Gold, Au, has long been prized for its beauty, resistance to chemical attack, and work ability. Because it occurs as a native metal, has a relatively low melting point (1063 oC.), and is malleable, early man easily separated it from rock and cast or hammered it into beautiful designs. Gold serves as a monetary reserve and is used in jewelry, scientific apparatus, dentistry, and photographic processes.
Gold crystallizes in the cubic system, forming octahedral and dodecahedral crystals, often distorted into dendritic or leafy growths. Cubic crystals are rare. A soft metal (hardness 2.5-3), gold can be made harder by alloying it with copper, silver, and other metals. Most gold contains some silver. Pure gold is very dense, with a specific gravity of 19.3, decreasing to 15.6 as silver connate increases. Gold is the most malleable and ductile substance known. It can be flattened out to less than .00001 of an inch (less than .000065 cm) and a 1 oz. (28 gram) mass can stretch out to a distance of over 50 miles (75 kilometers). Gold is also one of the most resistant metals. It won’t tarnish, discolor, crumble, or be affected by most solvents. This adds on to the uniqueness of this mineral.
The mineral Gold is almost always mixed with a small amount of silver, and sometimes contains traces of copper and iron. A Gold nugget is usually 70 – 90 percent gold, and the remainder mostly silver. The color of pure Gold is bright golden yellow, but the greater the silver content, the whiter the color. Most Gold is mined from ore, containing tiny amounts of Gold in the ore. The ore is brown, iron-stained rock or massive white Quartz. To extract the gold, the ore is crushed, then the gold is separated from the ore by various methods. Gold is less commonly found as nuggets. Nuggets are formed when erosion causes a large piece of Gold to separate from its mother rock, and then gets carried away into a stream or river. The flowing water tumbles the Gold, giving each specimen a distinct shape. The Gold eventually settles at the bottom of the water, and due to its heaviness remains there. Other nuggets also get caught in the same area, forming a placer deposit. An even rarer form of Gold is as crystals, which are cubic, octahedral, and dodecahedral. Even when the Gold occurs in crystals, they are distorted or are almost microscopic. Although Gold is a rare mineral, it has many scattered occurrences. Most of these occurrences usually lack quality and quantity in regard to Gold. However, certain regions contribute greatly to the gold market. Some of the best known Gold producing regions are: California, Colorado, Ontario, Mexico, Australia, Hungary, and South Africa (the largest producer). Some famous American mines include the Empire Mine and Red Ledge Mine in Grass Valley (Nevada County), California.
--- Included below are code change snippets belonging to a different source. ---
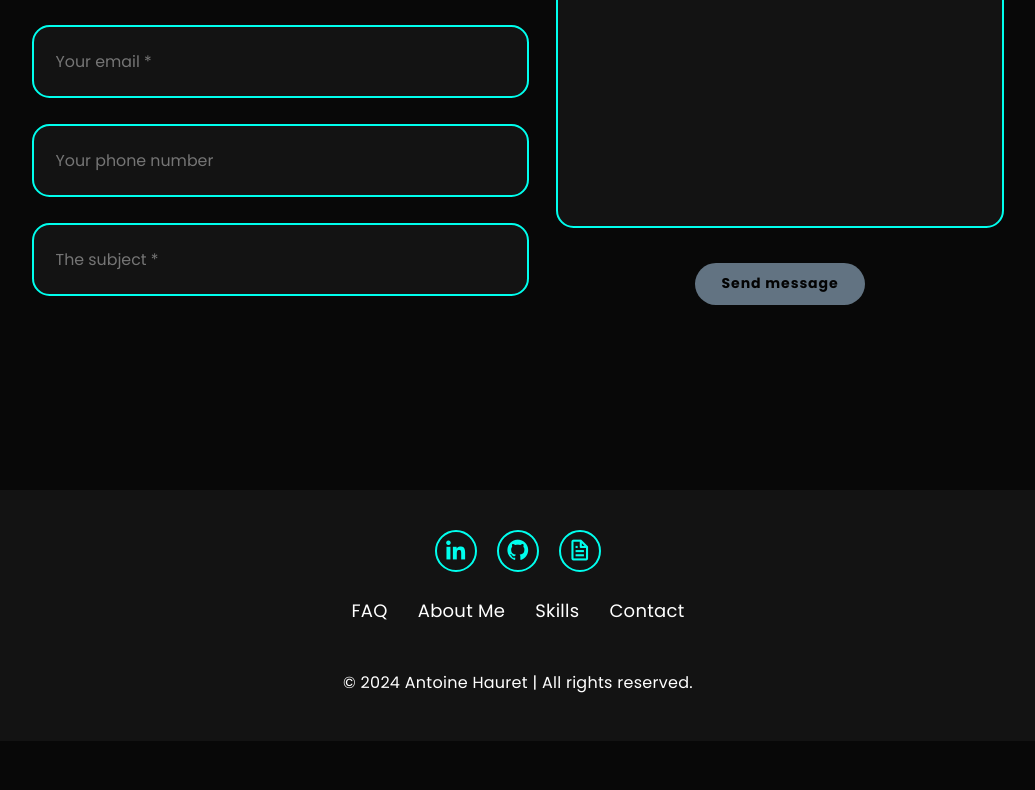
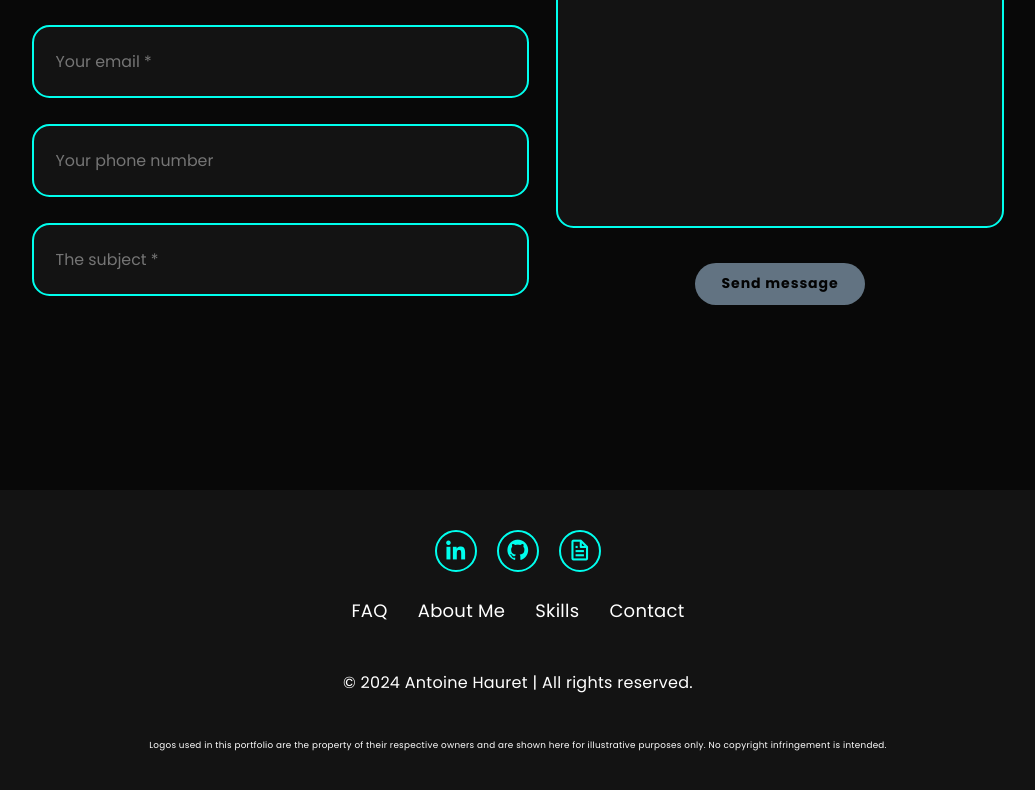
Before and after one commit to Antoinehrt/Portfolio, an Angular app: page / in a window 1280 px wide. Shown: the part 3889-4679 px from the top of the page, without its empty margins (122-1157 px from the left). Before the commit the page ends 4630 px from the top, so only its background shows below. Built offline with nearby package versions, Linux system fonts and the light colour scheme; no server answers.

Commit message:
hotfix(education): add a precision on the licence

```diff
--- a/src/app/app.component.html
+++ b/src/app/app.component.html
@@ -45,4 +45,8 @@
   <p class="copyright">
     © 2024 Antoine Hauret | All rights reserved.
   </p>
+  <div class="copyright" style="font-size: 1rem">
+    Logos used in this portfolio are the property of their respective owners and are shown here for illustrative
+    purposes only. No copyright infringement is intended.
+  </div>
 </footer>
```
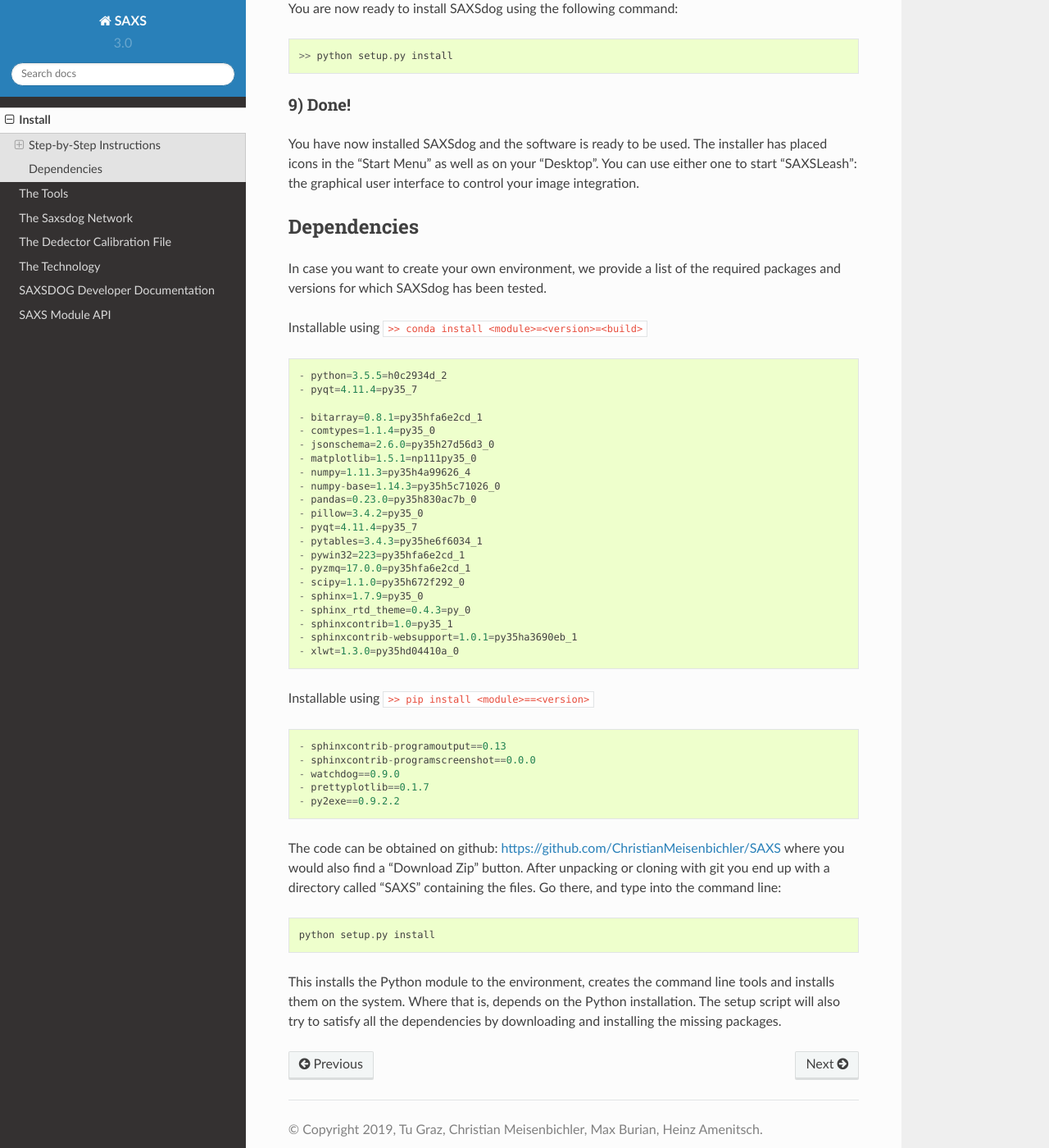
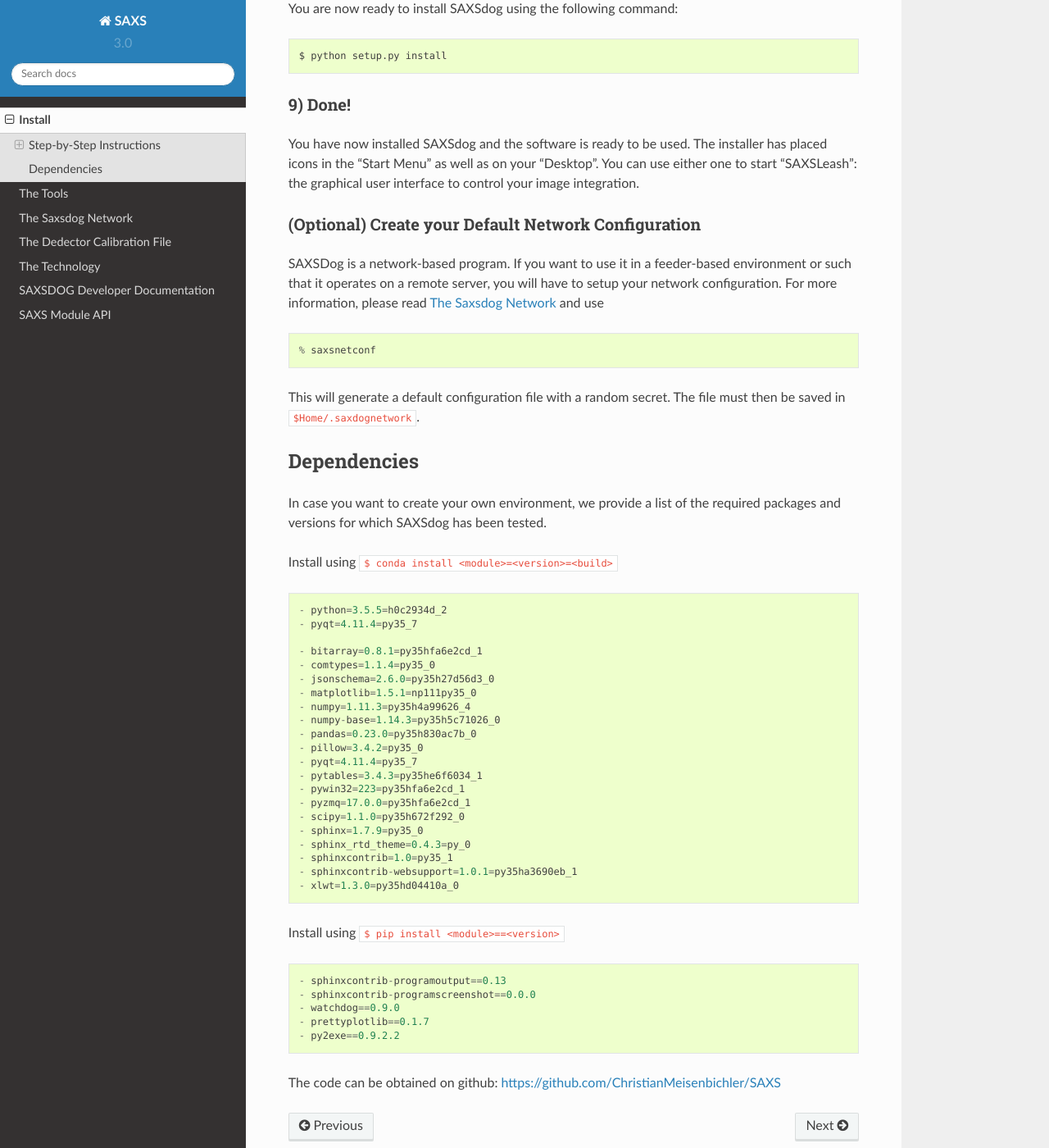
Before and after one commit to maxburian/SAXS_py3, a Sphinx documentation site: the page built from doc/install.rst, in a window 1280 px wide and 1400 px high, scrolled down 2064 px. Shown: the whole window at 82% size. Built offline with Sphinx 7.4.7 and the Read the Docs theme 2.0.0, drawn with Linux system fonts in a browser that asks for light colours; some of the changed text lies outside the part shown.

```diff
--- a/doc/install.rst
+++ b/doc/install.rst
@@ -29,9 +29,9 @@
 ~~~~~~~~~~~~~~~~~~~~~~~~~~~~~~~~~~~~~~~~~~~~~~~~
 Use the command line in the Anaconda console to navigate to the desired SAXSdog installation directory. If you are not sure, we suggest the following commands::
 
-    >> cd ~
-    >> mkdir GIT
-    >> cd GIT
+    $ cd ~
+    $ mkdir GIT
+    $ cd GIT
 
 This will create the folder "GIT" in your user-directory and set the current path to that folder.
 
@@ -39,18 +39,18 @@
 ~~~~~~~~~~~~~~~~~~~~~~~~~~~~~~~~~~~~~~~~~~~~~~~~
 Use GIT to download a "clone-copy" of the latest SAXSdog version, by typing ::
 
-    >> git clone https://github.com/maxburian/SAXS_py3.git
+    $ git clone https://github.com/maxburian/SAXS_py3.git
 
 Once you have downloaded the repository, move to correpsonding folder ::
 
-    >> cd SAXS_py3
+    $ cd SAXS_py3
 
 
 6) Create the Python 3.5 Environment
 ~~~~~~~~~~~~~~~~~~~~~~~~~~~~~~~~~~~~~~~~~~~~~~~~
 SAXSdog is currently supported on Python 3.5 only and it requires very specific packet versions to work flawless. In order to create the corresponding environment and install all packages, type::
 
-    >> conda env create -f environment.yml
+    $ conda env create -f environment.yml
 
 This can now take a few minutes as all packages have to be downloaded and installed.
 
@@ -60,25 +60,35 @@
 ~~~~~~~~~~~~~~~~~~~~~~~~~~~~~~~~~~~~~~~~~~~~~~~~
 You must now activate the Python environment such that you work with Python 3.5.5.::
 
-    >> conda activate py3p5_qt4
+    $ conda activate py3p5_qt4
 
 
 8) Install SAXSdog
 ~~~~~~~~~~~~~~~~~~~~~~~~~~~~~~~~~~~~~~~~~~~~~~~~
 You are now ready to install SAXSdog using the following command::
 
-    >> python setup.py install
+    $ python setup.py install
+
+
 
 9) Done!
 ~~~~~~~~~~~~~~~~~~~~~~~~~~~~~~~~~~~~~~~~~~~~~~~~
 You have now installed SAXSdog and the software is ready to be used. The installer has placed icons in the "Start Menu" as well as on your "Desktop". You can use either one to start "SAXSLeash": the graphical user interface to control your image integration.
 
 
+(Optional) Create your Default Network Configuration
+~~~~~~~~~~~~~~~~~~~~~~~~~~~~~~~~~~~~~~~~~~~~~~~~~~~~~~
+SAXSDog is a network-based program. If you want to use it in a feeder-based environment or such that it operates on a remote server, you will have to setup your network configuration. For more information, please read :ref:`saxsdognetwork` and use ::
+
+    % saxsnetconf
+
+This will generate a default configuration file with a random secret. The file must then be saved in ``$Home/.saxdognetwork``.
+
 Dependencies
 --------------------
 In case you want to create your own environment, we provide a list of the required packages and versions for which SAXSdog has been tested.
 
-Installable using ``>> conda install <module>=<version>=<build>`` ::
+Install using ``$ conda install <module>=<version>=<build>`` ::
 
     - python=3.5.5=h0c2934d_2
     - pyqt=4.11.4=py35_7
@@ -103,7 +113,7 @@
     - xlwt=1.3.0=py35hd04410a_0
 
 
-Installable using ``>> pip install <module>==<version>`` ::
+Install using ``$ pip install <module>==<version>`` ::
 
     - sphinxcontrib-programoutput==0.13
     - sphinxcontrib-programscreenshot==0.0.0
@@ -112,10 +122,4 @@
     - py2exe==0.9.2.2
 
 
-The code can be obtained on github: https://github.com/ChristianMeisenbichler/SAXS where you would also find a "Download Zip" button. After unpacking or cloning with git you end up with a directory called "SAXS" containing the files. Go there, and type into the command line:
-
-.. code::
-
-   python setup.py install
-
-This installs the Python module to the environment, creates the command line tools and installs them on the system. Where that is, depends on the Python installation.  The setup script will also try to satisfy all the dependencies by downloading and installing the missing packages.
+The code can be obtained on github: https://github.com/ChristianMeisenbichler/SAXS
```
Also changed, not shown: doc/screenshot.png, 3 other files.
Very nice crystals and crusts have been found near Ouray, Ouray Co., and in Red Mountain Pass, San Juan Co., Colorado. The Hollinger mine, along with other mines in that area of the Porcupine District, have produced large amounts of Gold.
Gold Purity – Karats
Gold’s purity is measured in karats. The term “karat” harks back to the ancient bazaars where “carob” beans were used to weigh precious metals. 24 karat is pure gold, but its purity means it is more expensive and less durable than gold that is alloyed with other metals. Different alloys are used in jewelry for greater strength, durability and color range. The karatage of the jewelry will tell you what percentage of gold it contains: 24 karat is 100 percent, 18 karat is 75 percent, and 14 karat is 58 percent gold. When comparing gold jewelry, the higher the number of karats, the greater the value.
Karat marks: When buying gold jewelry, always look for the karat mark. All other things being equal, the higher the karat, the more expensive the piece. In the United States, 14-karat gold, or 583 parts pure gold, is the most common degree of fineness. Nothing less than 10 karats can legally be marked or sold as gold jewelry in the U.S. However, lower karatages, such as 8-karat gold and 9-karat gold, are popular in other countries.
18-karat gold is 18/24ths, or three-quarters pure gold, and jewelry of this fineness is marked 18k or 750, the European designation meaning 75% gold.
Always look for the karat mark or “k” that appears on the back of the piece. By U.S. law, if a karat mark appears you should also see the manufacturer’s trademark to assure you that the karat marking is accurate. The country of origin should also appear.
In addition to the karat mark, every piece of gold jewelry should be stamped with a hallmark or trademark of its maker, and sometimes its country of origin. These designations assure you that you are buying genuine karat gold jewelry. Heavier pieces contain more gold